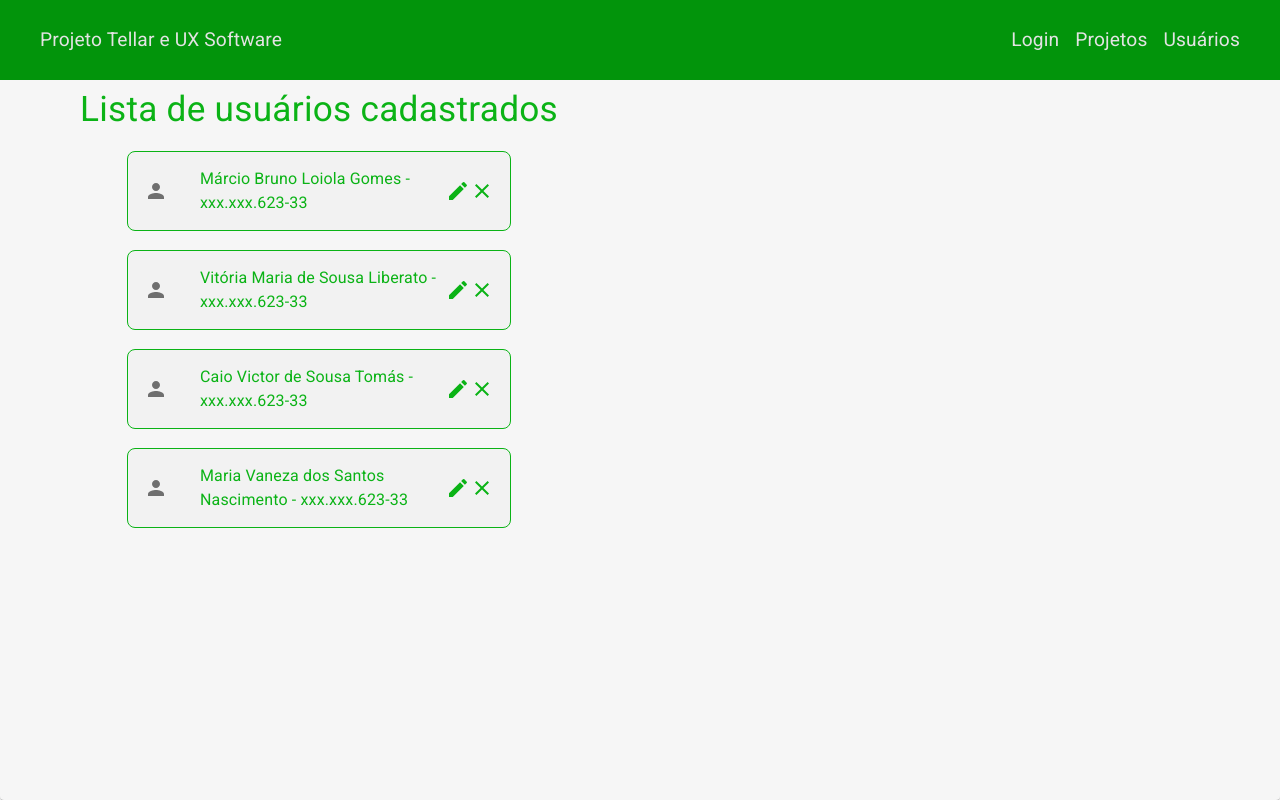
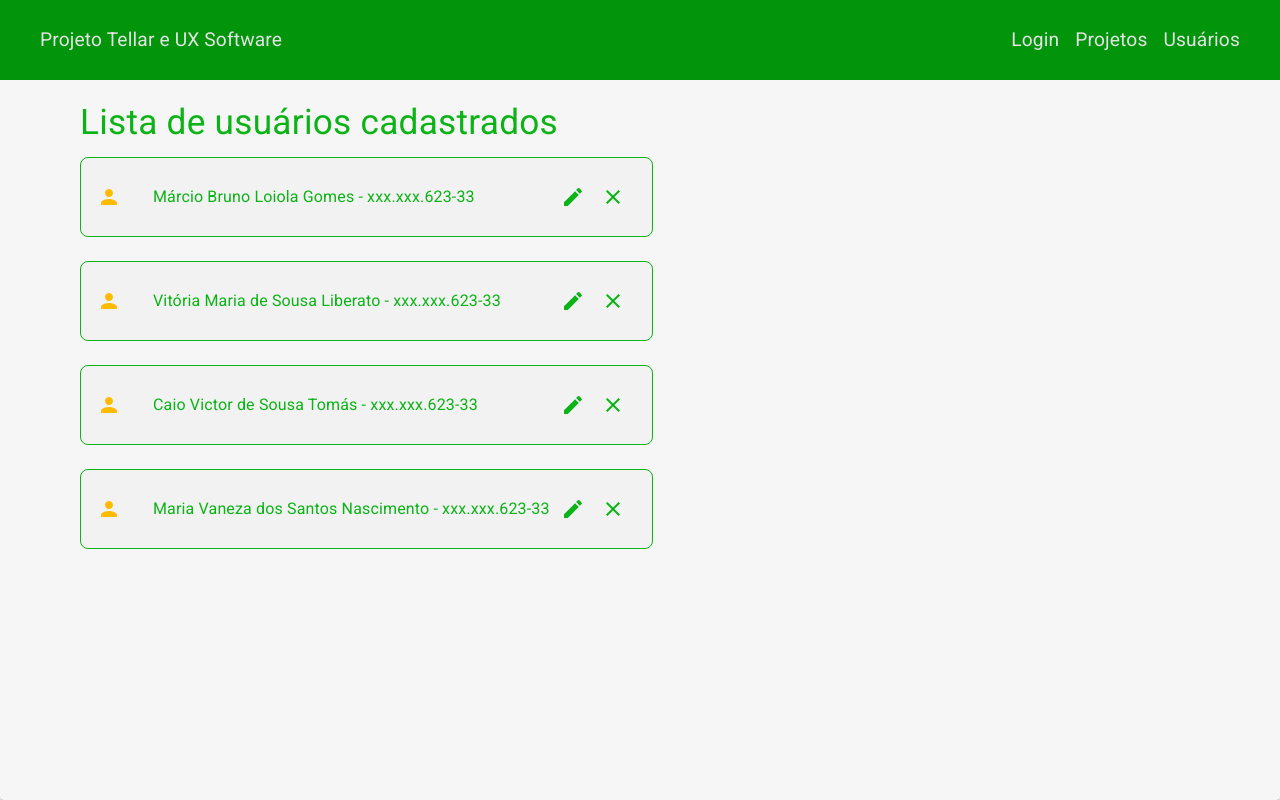
Before and after one commit to marcio-loiola/tellar-uxsoft-job, a React (Vite) app in the folder Frontend/tellar-uxsoft-job/: page / in a window 1280 px wide. Built offline with nearby package versions, Linux system fonts and the light colour scheme.

Commit message:
chore: little styling on forms itens and svg icons

```diff
--- a/Frontend/tellar-uxsoft-job/src/components/ListComponent/ListComponent.tsx
+++ b/Frontend/tellar-uxsoft-job/src/components/ListComponent/ListComponent.tsx
@@ -10,15 +10,6 @@ interface IListComponentProps {
   description: string;
   icon: React.ReactNode;
 }
-
-const Item = styled(ListItem)(({ theme }) => ({
-  backgroundColor: " #f2f2f2",
-  color: "var(--green-color-100)",
-  width: "30vw",
-  height: "5rem",
-  borderRadius: "0.5rem",
-  border: "1px solid var(--green-color-100)",
-}));
 
 const userOptions = [
   {
@@ -39,6 +30,15 @@ const userOptions = [
   },
 ];
 
+const Item = styled(ListItem)(({ theme }) => ({
+  backgroundColor: " #f2f2f2",
+  color: "var(--green-color-100)",
+  width: "100%",
+  height: "5rem",
+  borderRadius: "0.5rem",
+  border: "1px solid var(--green-color-100)",
+}));
+
 const TitleText = styled(Typography)(({ theme }) => ({
   color: "var(--green-color-100)",
   fontSize: "2.2rem",
@@ -46,6 +46,7 @@ const TitleText = styled(Typography)(({ theme }) => ({
   fontFamily: "Roboto",
   textDecoration: "none",
   component: "div",
+  margin: "0.8rem 0",
 
   "&:hover": {
     color: "var(--secondary-color-dark)",
@@ -54,34 +55,72 @@ const TitleText = styled(Typography)(({ theme }) => ({
 }));
 
 const ListContainer = styled(Stack)(({ theme }) => ({
-  color: "var(--secondary-color-dark)",
+  color: "var(--primary-color)",
   display: "flex",
   flexFlow: "column wrap",
   alignItems: "center",
   justifyContent: "center",
   minHeight: "64px",
-  gap: "1.2rem",
+  gap: "1.5rem",
+
   padding: "0",
   margin: "0",
 }));
 
+const IconContainer = styled(Box)(({ theme }) => ({
+  color: "var(--green-color-100)",
+  display: "flex",
+  flexFlow: "row wrap",
+  alignItems: "center",
+  justifyContent: "center",
+  gap: "1rem",
+  padding: "0",
+  margin: "0.7rem",
+}));
+
+const EditIconStyles = {
+  color: "var(--green-color-100)",
+  "&:hover": {
+    textDecoration: "none",
+    color: "#fac638",
+  },
+};
+
+const PersonIconStyles = {
+  color: "#ffbb00",
+  "&:hover": {
+    textDecoration: "none",
+    color: "#ffbb00",
+  },
+};
+
+const DeleteIconStyles = {
+  color: "var(--green-color-100)",
+  "&:hover": {
+    textDecoration: "none",
+    color: "var(--secondary-color-dark)",
+  },
+};
+
 export function ListComponent() {
   return (
     <List>
+      <TitleText variant="h4"> Lista de usuários cadastrados </TitleText>
       <ListContainer>
-        <TitleText variant="h4"> Lista de usuários cadastrados </TitleText>
         {userOptions.map((userOptions) => (
           <Item>
             <ListItemIcon>
-              <SvgIcon>{userOptions.icon}</SvgIcon>
+              <SvgIcon sx={PersonIconStyles}>{userOptions.icon}</SvgIcon>
             </ListItemIcon>
             <ListItemText primary={userOptions.title} />
-            <SvgIcon>
-              <Edit />
-            </SvgIcon>
-            <SvgIcon>
-              <Clear />
-            </SvgIcon>
+            <IconContainer>
+              <SvgIcon sx={EditIconStyles}>
+                <Edit />
+              </SvgIcon>
+              <SvgIcon sx={DeleteIconStyles}>
+                <Clear />
+              </SvgIcon>
+            </IconContainer>
           </Item>
         ))}
       </ListContainer>
--- a/Frontend/tellar-uxsoft-job/src/pages/User/Listing/UserList.tsx
+++ b/Frontend/tellar-uxsoft-job/src/pages/User/Listing/UserList.tsx
@@ -10,6 +10,8 @@ export function UserList() {
     <Stack
       display="flex"
       flexDirection="column"
+      alignContent="center"
+      justifyContent="center"
       sx={{
         padding: "5rem",
       }}
```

◆ ◆ ◆ ◆

Reproduce all of the entries above word for word, but leave out their pictures.

Before and after one commit to marcio-loiola/tellar-uxsoft-job, a React (Vite) app in the folder Frontend/tellar-uxsoft-job/: page / in a window 1280 px wide. Built offline with nearby package versions, Linux system fonts and the light colour scheme.

Commit message:
chore: little styling on forms itens and svg icons

```diff
--- a/Frontend/tellar-uxsoft-job/src/components/ListComponent/ListComponent.tsx
+++ b/Frontend/tellar-uxsoft-job/src/components/ListComponent/ListComponent.tsx
@@ -10,15 +10,6 @@ interface IListComponentProps {
   description: string;
   icon: React.ReactNode;
 }
-
-const Item = styled(ListItem)(({ theme }) => ({
-  backgroundColor: " #f2f2f2",
-  color: "var(--green-color-100)",
-  width: "30vw",
-  height: "5rem",
-  borderRadius: "0.5rem",
-  border: "1px solid var(--green-color-100)",
-}));
 
 const userOptions = [
   {
@@ -39,6 +30,15 @@ const userOptions = [
   },
 ];
 
+const Item = styled(ListItem)(({ theme }) => ({
+  backgroundColor: " #f2f2f2",
+  color: "var(--green-color-100)",
+  width: "100%",
+  height: "5rem",
+  borderRadius: "0.5rem",
+  border: "1px solid var(--green-color-100)",
+}));
+
 const TitleText = styled(Typography)(({ theme }) => ({
   color: "var(--green-color-100)",
   fontSize: "2.2rem",
@@ -46,6 +46,7 @@ const TitleText = styled(Typography)(({ theme }) => ({
   fontFamily: "Roboto",
   textDecoration: "none",
   component: "div",
+  margin: "0.8rem 0",
 
   "&:hover": {
     color: "var(--secondary-color-dark)",
@@ -54,34 +55,72 @@ const TitleText = styled(Typography)(({ theme }) => ({
 }));
 
 const ListContainer = styled(Stack)(({ theme }) => ({
-  color: "var(--secondary-color-dark)",
+  color: "var(--primary-color)",
   display: "flex",
   flexFlow: "column wrap",
   alignItems: "center",
   justifyContent: "center",
   minHeight: "64px",
-  gap: "1.2rem",
+  gap: "1.5rem",
+
   padding: "0",
   margin: "0",
 }));
 
+const IconContainer = styled(Box)(({ theme }) => ({
+  color: "var(--green-color-100)",
+  display: "flex",
+  flexFlow: "row wrap",
+  alignItems: "center",
+  justifyContent: "center",
+  gap: "1rem",
+  padding: "0",
+  margin: "0.7rem",
+}));
+
+const EditIconStyles = {
+  color: "var(--green-color-100)",
+  "&:hover": {
+    textDecoration: "none",
+    color: "#fac638",
+  },
+};
+
+const PersonIconStyles = {
+  color: "#ffbb00",
+  "&:hover": {
+    textDecoration: "none",
+    color: "#ffbb00",
+  },
+};
+
+const DeleteIconStyles = {
+  color: "var(--green-color-100)",
+  "&:hover": {
+    textDecoration: "none",
+    color: "var(--secondary-color-dark)",
+  },
+};
+
 export function ListComponent() {
   return (
     <List>
+      <TitleText variant="h4"> Lista de usuários cadastrados </TitleText>
       <ListContainer>
-        <TitleText variant="h4"> Lista de usuários cadastrados </TitleText>
         {userOptions.map((userOptions) => (
           <Item>
             <ListItemIcon>
-              <SvgIcon>{userOptions.icon}</SvgIcon>
+              <SvgIcon sx={PersonIconStyles}>{userOptions.icon}</SvgIcon>
             </ListItemIcon>
             <ListItemText primary={userOptions.title} />
-            <SvgIcon>
-              <Edit />
-            </SvgIcon>
-            <SvgIcon>
-              <Clear />
-            </SvgIcon>
+            <IconContainer>
+              <SvgIcon sx={EditIconStyles}>
+                <Edit />
+              </SvgIcon>
+              <SvgIcon sx={DeleteIconStyles}>
+                <Clear />
+              </SvgIcon>
+            </IconContainer>
           </Item>
         ))}
       </ListContainer>
--- a/Frontend/tellar-uxsoft-job/src/pages/User/Listing/UserList.tsx
+++ b/Frontend/tellar-uxsoft-job/src/pages/User/Listing/UserList.tsx
@@ -10,6 +10,8 @@ export function UserList() {
     <Stack
       display="flex"
       flexDirection="column"
+      alignContent="center"
+      justifyContent="center"
       sx={{
         padding: "5rem",
       }}
```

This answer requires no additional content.